Subset Schedule Examples
  • AAP – every well child visit
  • N. Carolina – 4, 6, 12, 24, 36, 48 months
  • Nickel & Squires –
    • High Risk – 4, 8, 12, 18, 24, 36, 48 months and whenever concern (parent/PCP) + lang screen between 18-36 mos
    • Low risk – 6, 12, 18, 24, 36, 48 months with same lang screen and concern recommendation

TeKolste Utah 5-04

just because we don t know what is best doesn t mean we shouldn t do better

Just because we don’t know what is best doesn’t mean we shouldn’t do better.

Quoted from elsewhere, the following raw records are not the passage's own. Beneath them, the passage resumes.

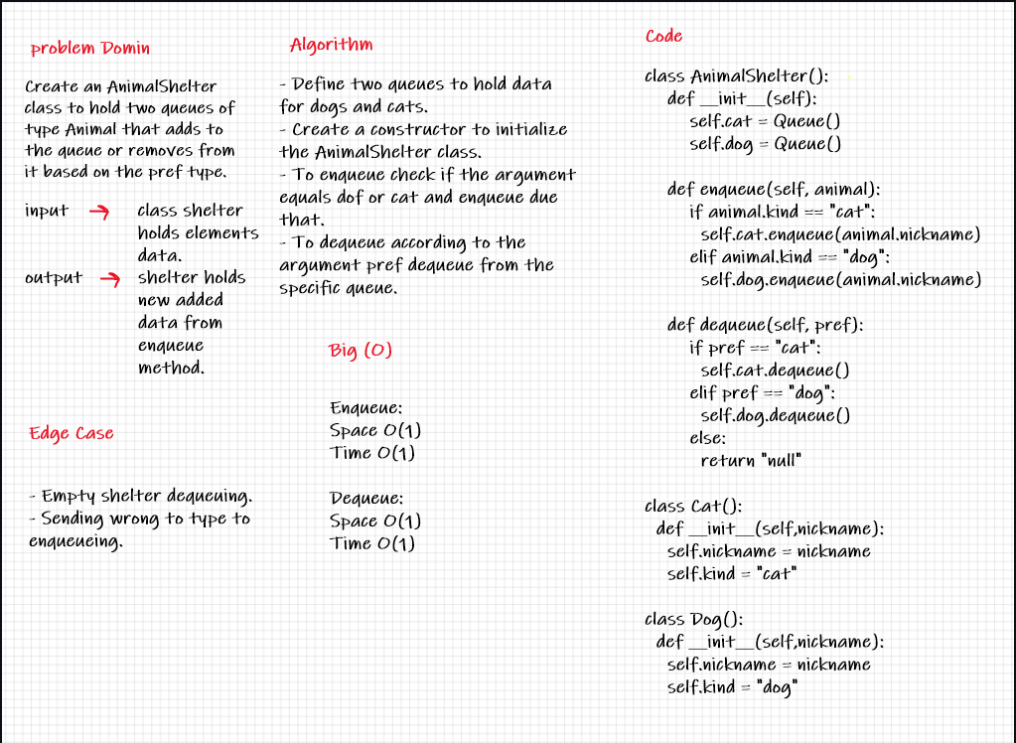
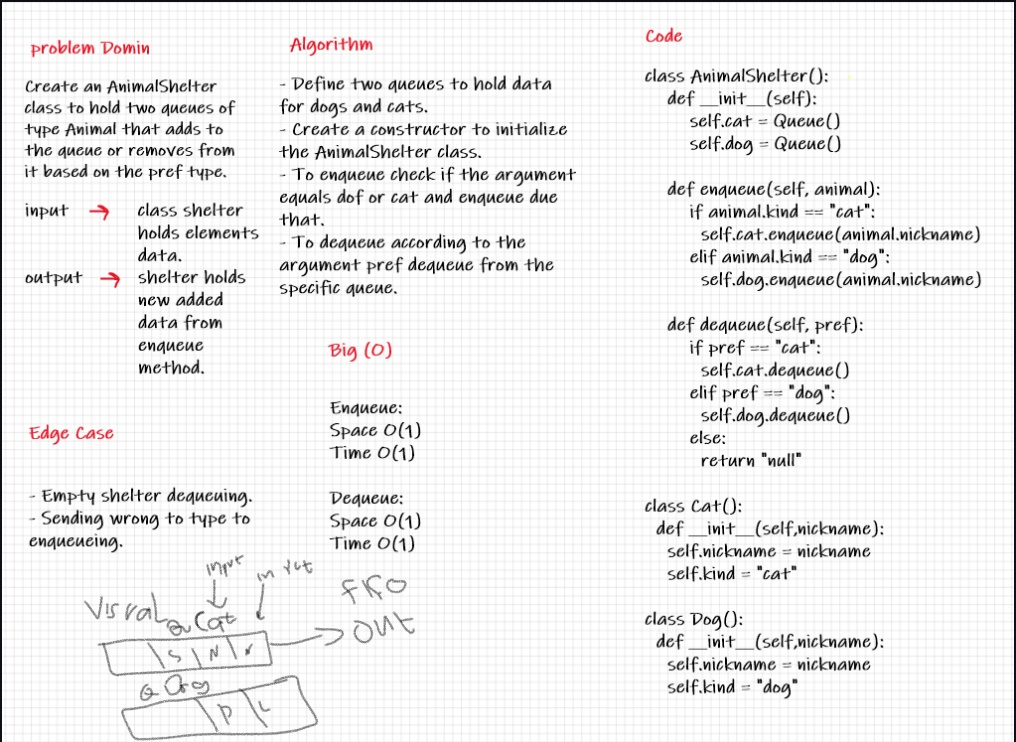
add docstring and visual on whiteboard

diff --git a/python/challenges/stack_queue_animal_shelter/stack_queue_animal_shelter.py b/python/challenges/stack_queue_animal_shelter/stack_queue_animal_shelter.py
@@ -3,17 +3,27 @@ from challenges.stack_and_queue.queue import Queue
 
 
 class AnimalShelter():
+    """
+    define a class AnimalShelter that save cats and dogs to find a  shelter for these animal. 
+    """
     def __init__(self):
         self.cat = Queue()
         self.dog = Queue()
 
     def enqueue(self, animal):
+        """
+        check if the animal is cat or dog then add it to the queue. 
+        """
         if animal.kind == "cat":
           self.cat.enqueue(animal.nickname)
         elif animal.kind == "dog":
           self.dog.enqueue(animal.nickname)
       
     def dequeue(self, pref):
+        """
+        check if the animal is cat or dog then delete the animal from queue that
+         because it find how want to tack care of this animal.
+        """
         if pref == "cat":
           self.cat.dequeue()
         elif pref == "dog":
@@ -23,11 +33,17 @@ class AnimalShelter():
 
 
 class Cat():
+  """
+  define a class called Cat to made an objest for cat
+  """
   def __init__(self,nickname):
     self.nickname = nickname
     self.kind = "cat"
     
 class Dog():
+  """
+  define a class called Dog to made an objest for dog
+  """
   def __init__(self,nickname):
     self.nickname = nickname
     self.kind = "dog"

Tracy Garland

Washington Dental Foundation

  • Listen to parent concerns
  • Assess risk factors
  • Monitor
  • Give parents activities and resources

TeKolste Utah 5-04